▸ **WHAT YOU HAVE TO DO**
Scan the entries below and say how many lines contain "Storage". Write only the number.
+-------+
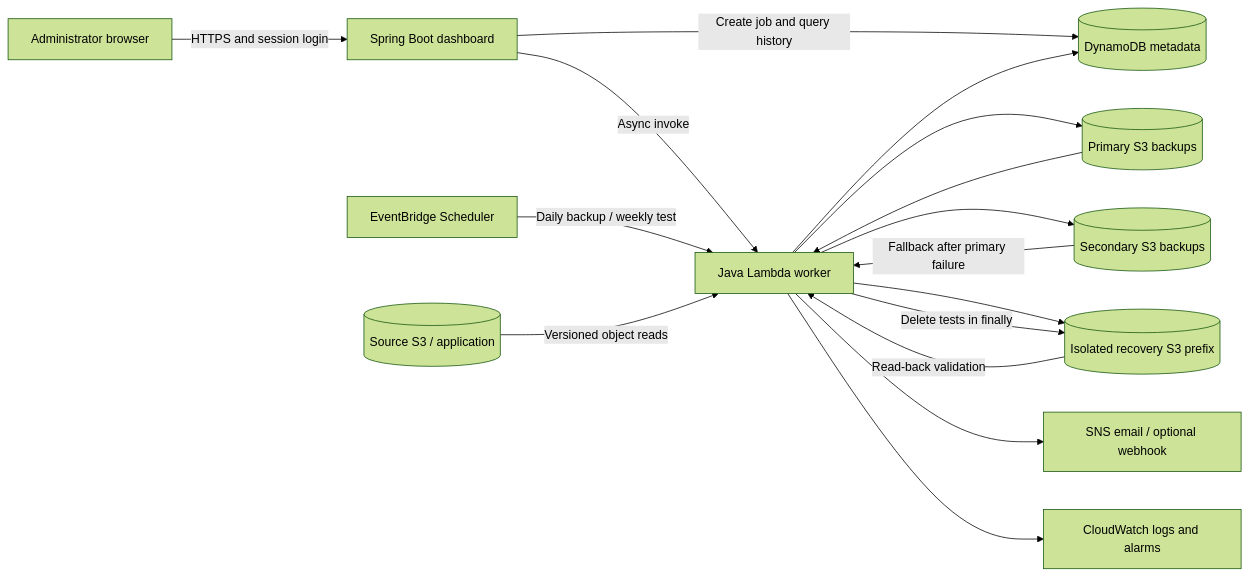
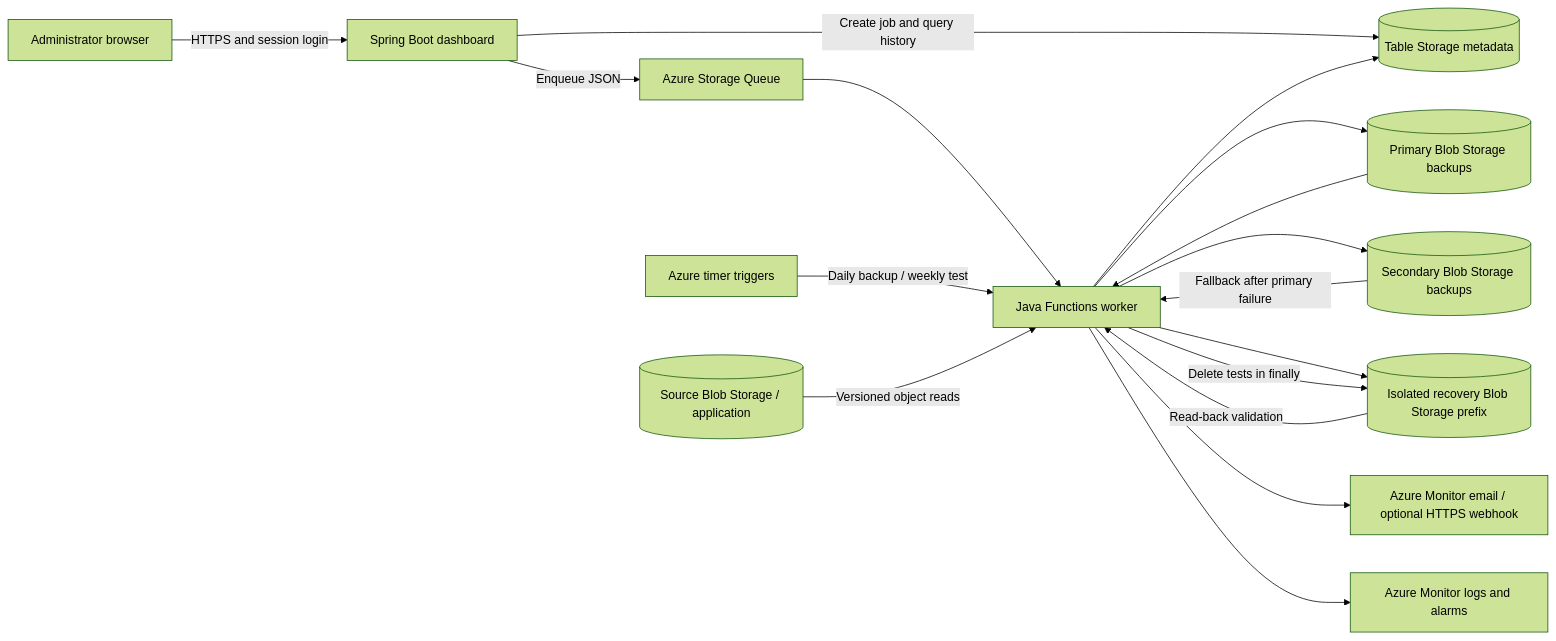
The first of 2 diagrams in docs/ARCHITECTURE.md (bh4askar/cloudshield), drawn with Mermaid (forest theme) before and after one commit. The commit also changed other lines of this file and 58 other files, not shown here.

Commit message:
Migrate cloud backup and recovery to Azure

````diff
--- a/docs/ARCHITECTURE.md
+++ b/docs/ARCHITECTURE.md
@@ -5,18 +5,19 @@
 ```mermaid
 flowchart LR
   A[Administrator browser] -->|HTTPS and session login| W[Spring Boot dashboard]
-  W -->|Create job and query history| D[(DynamoDB metadata)]
-  W -->|Async invoke| L[Java Lambda worker]
-  E[EventBridge Scheduler] -->|Daily backup / weekly test| L
-  S[(Source S3 / application)] -->|Versioned object reads| L
-  L --> P[(Primary S3 backups)]
-  L --> R[(Secondary S3 backups)]
+  W -->|Create job and query history| D[(Table Storage metadata)]
+  W -->|Enqueue JSON| Q[Azure Storage Queue]
+  Q --> L[Java Functions worker]
+  E[Azure timer triggers] -->|Daily backup / weekly test| L
+  S[(Source Blob Storage / application)] -->|Versioned object reads| L
+  L --> P[(Primary Blob Storage backups)]
+  L --> R[(Secondary Blob Storage backups)]
   P --> L
   R -->|Fallback after primary failure| L
-  L --> T[(Isolated recovery S3 prefix)]
+  L --> T[(Isolated recovery Blob Storage prefix)]
   T -->|Read-back validation| L
   L -->|Delete tests in finally| T
   L --> D
-  L --> N[SNS email / optional webhook]
-  L --> C[CloudWatch logs and alarms]
+  L --> N[Azure Monitor email / optional HTTPS webhook]
+  L --> C[Azure Monitor logs and alarms]
 ```
````
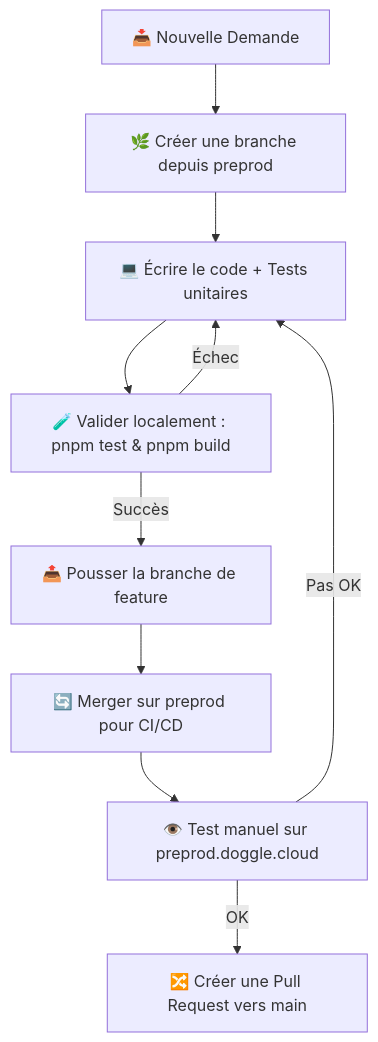
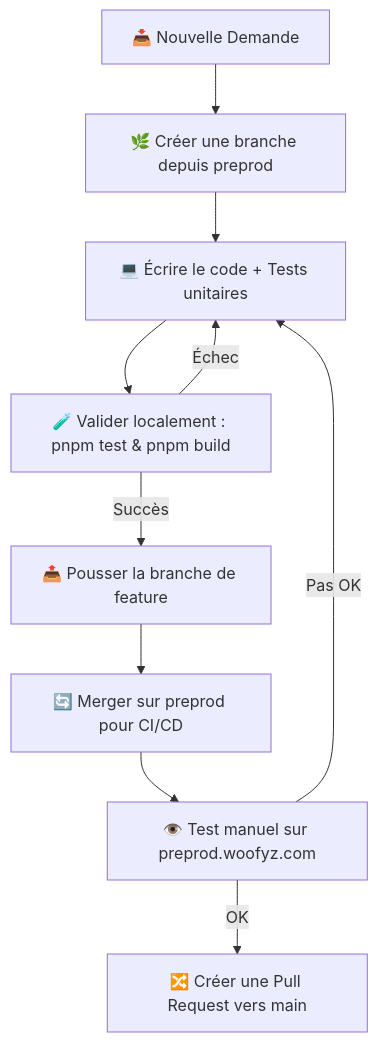
Before and after one commit to Misterhit0/doggle: the diagram in AI_INSTRUCTIONS.md, drawn with Mermaid. The commit also changed other lines of this file and 3 other files, not shown here.

````diff
--- a/AI_INSTRUCTIONS.md
+++ b/AI_INSTRUCTIONS.md
@@ -9,12 +9,12 @@
 ```mermaid
 graph TD
     Start[📥 Nouvelle Demande] --> Branch[🌿 Créer une branche depuis preprod]
     Branch --> Code[💻 Écrire le code + Tests unitaires]
     Code --> TestLocal[🧪 Valider localement : pnpm test & pnpm build]
     TestLocal -->|Échec| Code
     TestLocal -->|Succès| PushBranch[📤 Pousser la branche de feature]
     PushBranch --> MergePreprod[🔄 Merger sur preprod pour CI/CD]
-    MergePreprod --> TestManual[👁️ Test manuel sur preprod.doggle.cloud]
+    MergePreprod --> TestManual[👁️ Test manuel sur preprod.woofyz.com]
     TestManual -->|Pas OK| Code
     TestManual -->|OK| PRMain[🔀 Créer une Pull Request vers main]
 ```
````
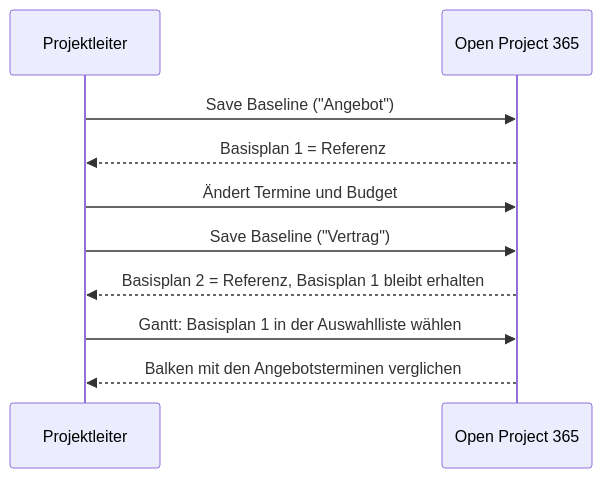
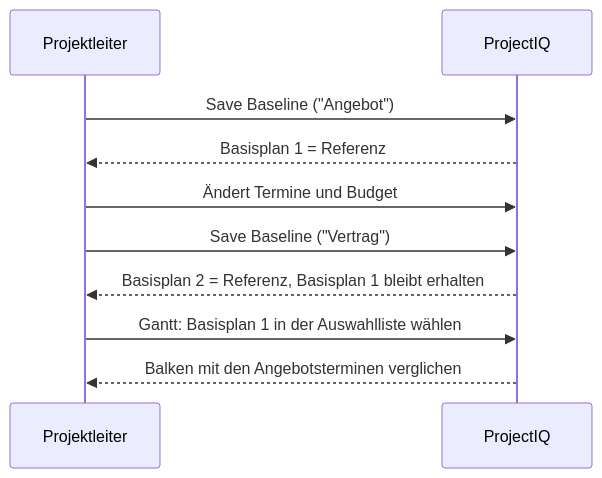
One commit to Power-Builders-Italia/ProjectIQ changed the fourth of 4 diagrams in docs/de/wbs-and-planning.md. Above: the diagram before and after it, drawn with Mermaid. The commit also changed other lines of this file and 84 other files, not shown here.

First line of the commit message:
Rebrand product from Open Project 365 to ProjectIQ (#52)

````diff
--- a/docs/de/wbs-and-planning.md
+++ b/docs/de/wbs-and-planning.md
@@ -225,12 +225,12 @@
 ```mermaid
 sequenceDiagram
     participant PM as Projektleiter
-    participant OP as Open Project 365
+    participant OP as ProjectIQ
     PM->>OP: Save Baseline ("Angebot")
     OP-->>PM: Basisplan 1 = Referenz
     PM->>OP: Ändert Termine und Budget
     PM->>OP: Save Baseline ("Vertrag")
     OP-->>PM: Basisplan 2 = Referenz, Basisplan 1 bleibt erhalten
     PM->>OP: Gantt: Basisplan 1 in der Auswahlliste wählen
     OP-->>PM: Balken mit den Angebotsterminen verglichen
 ```
````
+-------+
▸ **TASK RESPONSE**
6